_Web page edit records_.
● ● ●

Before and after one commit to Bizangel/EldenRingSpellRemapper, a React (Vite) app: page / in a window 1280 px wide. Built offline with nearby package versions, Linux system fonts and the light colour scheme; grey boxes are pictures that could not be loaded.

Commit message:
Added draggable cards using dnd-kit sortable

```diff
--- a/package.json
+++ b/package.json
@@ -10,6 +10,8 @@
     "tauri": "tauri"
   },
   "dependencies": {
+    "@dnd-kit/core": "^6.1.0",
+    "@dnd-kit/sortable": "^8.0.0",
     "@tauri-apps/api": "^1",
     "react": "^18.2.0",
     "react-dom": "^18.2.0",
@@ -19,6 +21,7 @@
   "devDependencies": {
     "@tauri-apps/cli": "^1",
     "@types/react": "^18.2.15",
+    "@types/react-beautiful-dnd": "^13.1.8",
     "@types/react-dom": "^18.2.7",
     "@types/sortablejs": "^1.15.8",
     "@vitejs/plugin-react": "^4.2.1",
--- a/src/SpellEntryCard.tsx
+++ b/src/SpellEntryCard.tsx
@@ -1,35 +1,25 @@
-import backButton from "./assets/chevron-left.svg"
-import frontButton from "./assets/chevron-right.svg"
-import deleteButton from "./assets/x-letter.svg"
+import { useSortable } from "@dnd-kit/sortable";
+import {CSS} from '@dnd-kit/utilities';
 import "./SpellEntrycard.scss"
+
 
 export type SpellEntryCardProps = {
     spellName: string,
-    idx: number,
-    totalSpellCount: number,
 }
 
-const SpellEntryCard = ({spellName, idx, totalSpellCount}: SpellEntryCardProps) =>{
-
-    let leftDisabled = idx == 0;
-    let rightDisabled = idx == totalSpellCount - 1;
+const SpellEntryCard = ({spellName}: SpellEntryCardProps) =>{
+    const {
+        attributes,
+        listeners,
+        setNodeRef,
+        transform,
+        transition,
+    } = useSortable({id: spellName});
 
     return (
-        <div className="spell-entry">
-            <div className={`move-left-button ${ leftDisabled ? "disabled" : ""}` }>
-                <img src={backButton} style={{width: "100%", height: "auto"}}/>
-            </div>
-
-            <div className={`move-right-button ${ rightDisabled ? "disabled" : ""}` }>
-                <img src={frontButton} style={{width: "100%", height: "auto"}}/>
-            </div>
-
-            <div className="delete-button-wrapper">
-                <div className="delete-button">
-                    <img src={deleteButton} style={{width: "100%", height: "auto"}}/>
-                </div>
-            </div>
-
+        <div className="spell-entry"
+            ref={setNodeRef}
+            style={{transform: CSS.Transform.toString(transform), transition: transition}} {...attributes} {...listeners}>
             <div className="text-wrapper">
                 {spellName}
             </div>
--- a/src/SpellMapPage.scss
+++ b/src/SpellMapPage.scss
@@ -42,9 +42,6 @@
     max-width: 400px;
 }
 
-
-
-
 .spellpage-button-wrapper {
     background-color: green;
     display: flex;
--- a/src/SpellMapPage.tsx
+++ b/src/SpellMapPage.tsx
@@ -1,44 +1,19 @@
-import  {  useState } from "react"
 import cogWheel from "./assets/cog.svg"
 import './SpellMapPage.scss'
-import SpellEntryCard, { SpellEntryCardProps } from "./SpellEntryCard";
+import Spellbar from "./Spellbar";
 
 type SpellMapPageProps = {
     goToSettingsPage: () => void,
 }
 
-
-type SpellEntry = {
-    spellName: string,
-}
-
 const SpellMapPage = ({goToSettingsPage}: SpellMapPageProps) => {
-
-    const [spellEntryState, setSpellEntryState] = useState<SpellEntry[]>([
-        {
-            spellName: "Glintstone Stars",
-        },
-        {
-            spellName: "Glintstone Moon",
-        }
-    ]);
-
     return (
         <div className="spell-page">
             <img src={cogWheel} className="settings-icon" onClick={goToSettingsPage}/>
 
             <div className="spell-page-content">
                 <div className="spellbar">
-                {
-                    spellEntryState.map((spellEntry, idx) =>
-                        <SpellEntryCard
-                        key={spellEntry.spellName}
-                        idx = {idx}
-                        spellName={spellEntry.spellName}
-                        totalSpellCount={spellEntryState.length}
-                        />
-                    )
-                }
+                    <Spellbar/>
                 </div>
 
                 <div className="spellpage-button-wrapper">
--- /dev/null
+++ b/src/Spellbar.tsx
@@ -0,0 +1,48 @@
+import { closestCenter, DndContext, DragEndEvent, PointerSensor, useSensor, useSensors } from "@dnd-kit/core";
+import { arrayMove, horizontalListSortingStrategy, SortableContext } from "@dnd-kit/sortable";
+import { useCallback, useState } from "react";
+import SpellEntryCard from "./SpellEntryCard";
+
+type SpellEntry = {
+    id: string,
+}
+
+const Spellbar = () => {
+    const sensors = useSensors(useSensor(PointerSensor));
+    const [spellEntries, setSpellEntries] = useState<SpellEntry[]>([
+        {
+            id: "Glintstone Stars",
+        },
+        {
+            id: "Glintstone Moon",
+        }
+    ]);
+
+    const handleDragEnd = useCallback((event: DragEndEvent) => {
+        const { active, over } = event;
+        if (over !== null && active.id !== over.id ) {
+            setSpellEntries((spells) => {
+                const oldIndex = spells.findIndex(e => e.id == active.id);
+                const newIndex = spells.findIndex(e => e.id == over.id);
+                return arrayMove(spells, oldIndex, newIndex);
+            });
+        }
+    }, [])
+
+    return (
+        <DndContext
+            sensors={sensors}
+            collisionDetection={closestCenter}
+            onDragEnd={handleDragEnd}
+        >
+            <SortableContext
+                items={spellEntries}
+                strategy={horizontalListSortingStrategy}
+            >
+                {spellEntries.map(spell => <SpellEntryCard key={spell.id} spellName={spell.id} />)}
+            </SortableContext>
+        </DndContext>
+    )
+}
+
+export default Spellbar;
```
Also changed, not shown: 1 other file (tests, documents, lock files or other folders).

● ● ●

_INSTRUCTIONS FOR THE TASK_. What is wanted is an exact copy of the data.

_RESPONSE TO THE TASK_.
Before and after one commit to Bizangel/EldenRingSpellRemapper, a React (Vite) app: page / in a window 1280 px wide. Built offline with nearby package versions, Linux system fonts and the light colour scheme; grey boxes are pictures that could not be loaded.

Commit message:
Added draggable cards using dnd-kit sortable

```diff
--- a/package.json
+++ b/package.json
@@ -10,6 +10,8 @@
     "tauri": "tauri"
   },
   "dependencies": {
+    "@dnd-kit/core": "^6.1.0",
+    "@dnd-kit/sortable": "^8.0.0",
     "@tauri-apps/api": "^1",
     "react": "^18.2.0",
     "react-dom": "^18.2.0",
@@ -19,6 +21,7 @@
   "devDependencies": {
     "@tauri-apps/cli": "^1",
     "@types/react": "^18.2.15",
+    "@types/react-beautiful-dnd": "^13.1.8",
     "@types/react-dom": "^18.2.7",
     "@types/sortablejs": "^1.15.8",
     "@vitejs/plugin-react": "^4.2.1",
--- a/src/SpellEntryCard.tsx
+++ b/src/SpellEntryCard.tsx
@@ -1,35 +1,25 @@
-import backButton from "./assets/chevron-left.svg"
-import frontButton from "./assets/chevron-right.svg"
-import deleteButton from "./assets/x-letter.svg"
+import { useSortable } from "@dnd-kit/sortable";
+import {CSS} from '@dnd-kit/utilities';
 import "./SpellEntrycard.scss"
+
 
 export type SpellEntryCardProps = {
     spellName: string,
-    idx: number,
-    totalSpellCount: number,
 }
 
-const SpellEntryCard = ({spellName, idx, totalSpellCount}: SpellEntryCardProps) =>{
-
-    let leftDisabled = idx == 0;
-    let rightDisabled = idx == totalSpellCount - 1;
+const SpellEntryCard = ({spellName}: SpellEntryCardProps) =>{
+    const {
+        attributes,
+        listeners,
+        setNodeRef,
+        transform,
+        transition,
+    } = useSortable({id: spellName});
 
     return (
-        <div className="spell-entry">
-            <div className={`move-left-button ${ leftDisabled ? "disabled" : ""}` }>
-                <img src={backButton} style={{width: "100%", height: "auto"}}/>
-            </div>
-
-            <div className={`move-right-button ${ rightDisabled ? "disabled" : ""}` }>
-                <img src={frontButton} style={{width: "100%", height: "auto"}}/>
-            </div>
-
-            <div className="delete-button-wrapper">
-                <div className="delete-button">
-                    <img src={deleteButton} style={{width: "100%", height: "auto"}}/>
-                </div>
-            </div>
-
+        <div className="spell-entry"
+            ref={setNodeRef}
+            style={{transform: CSS.Transform.toString(transform), transition: transition}} {...attributes} {...listeners}>
             <div className="text-wrapper">
                 {spellName}
             </div>
--- a/src/SpellMapPage.scss
+++ b/src/SpellMapPage.scss
@@ -42,9 +42,6 @@
     max-width: 400px;
 }
 
-
-
-
 .spellpage-button-wrapper {
     background-color: green;
     display: flex;
--- a/src/SpellMapPage.tsx
+++ b/src/SpellMapPage.tsx
@@ -1,44 +1,19 @@
-import  {  useState } from "react"
 import cogWheel from "./assets/cog.svg"
 import './SpellMapPage.scss'
-import SpellEntryCard, { SpellEntryCardProps } from "./SpellEntryCard";
+import Spellbar from "./Spellbar";
 
 type SpellMapPageProps = {
     goToSettingsPage: () => void,
 }
 
-
-type SpellEntry = {
-    spellName: string,
-}
-
 const SpellMapPage = ({goToSettingsPage}: SpellMapPageProps) => {
-
-    const [spellEntryState, setSpellEntryState] = useState<SpellEntry[]>([
-        {
-            spellName: "Glintstone Stars",
-        },
-        {
-            spellName: "Glintstone Moon",
-        }
-    ]);
-
     return (
         <div className="spell-page">
             <img src={cogWheel} className="settings-icon" onClick={goToSettingsPage}/>
 
             <div className="spell-page-content">
                 <div className="spellbar">
-                {
-                    spellEntryState.map((spellEntry, idx) =>
-                        <SpellEntryCard
-                        key={spellEntry.spellName}
-                        idx = {idx}
-                        spellName={spellEntry.spellName}
-                        totalSpellCount={spellEntryState.length}
-                        />
-                    )
-                }
+                    <Spellbar/>
                 </div>
 
                 <div className="spellpage-button-wrapper">
--- /dev/null
+++ b/src/Spellbar.tsx
@@ -0,0 +1,48 @@
+import { closestCenter, DndContext, DragEndEvent, PointerSensor, useSensor, useSensors } from "@dnd-kit/core";
+import { arrayMove, horizontalListSortingStrategy, SortableContext } from "@dnd-kit/sortable";
+import { useCallback, useState } from "react";
+import SpellEntryCard from "./SpellEntryCard";
+
+type SpellEntry = {
+    id: string,
+}
+
+const Spellbar = () => {
+    const sensors = useSensors(useSensor(PointerSensor));
+    const [spellEntries, setSpellEntries] = useState<SpellEntry[]>([
+        {
+            id: "Glintstone Stars",
+        },
+        {
+            id: "Glintstone Moon",
+        }
+    ]);
+
+    const handleDragEnd = useCallback((event: DragEndEvent) => {
+        const { active, over } = event;
+        if (over !== null && active.id !== over.id ) {
+            setSpellEntries((spells) => {
+                const oldIndex = spells.findIndex(e => e.id == active.id);
+                const newIndex = spells.findIndex(e => e.id == over.id);
+                return arrayMove(spells, oldIndex, newIndex);
+            });
+        }
+    }, [])
+
+    return (
+        <DndContext
+            sensors={sensors}
+            collisionDetection={closestCenter}
+            onDragEnd={handleDragEnd}
+        >
+            <SortableContext
+                items={spellEntries}
+                strategy={horizontalListSortingStrategy}
+            >
+                {spellEntries.map(spell => <SpellEntryCard key={spell.id} spellName={spell.id} />)}
+            </SortableContext>
+        </DndContext>
+    )
+}
+
+export default Spellbar;
```
Also changed, not shown: 1 other file (tests, documents, lock files or other folders).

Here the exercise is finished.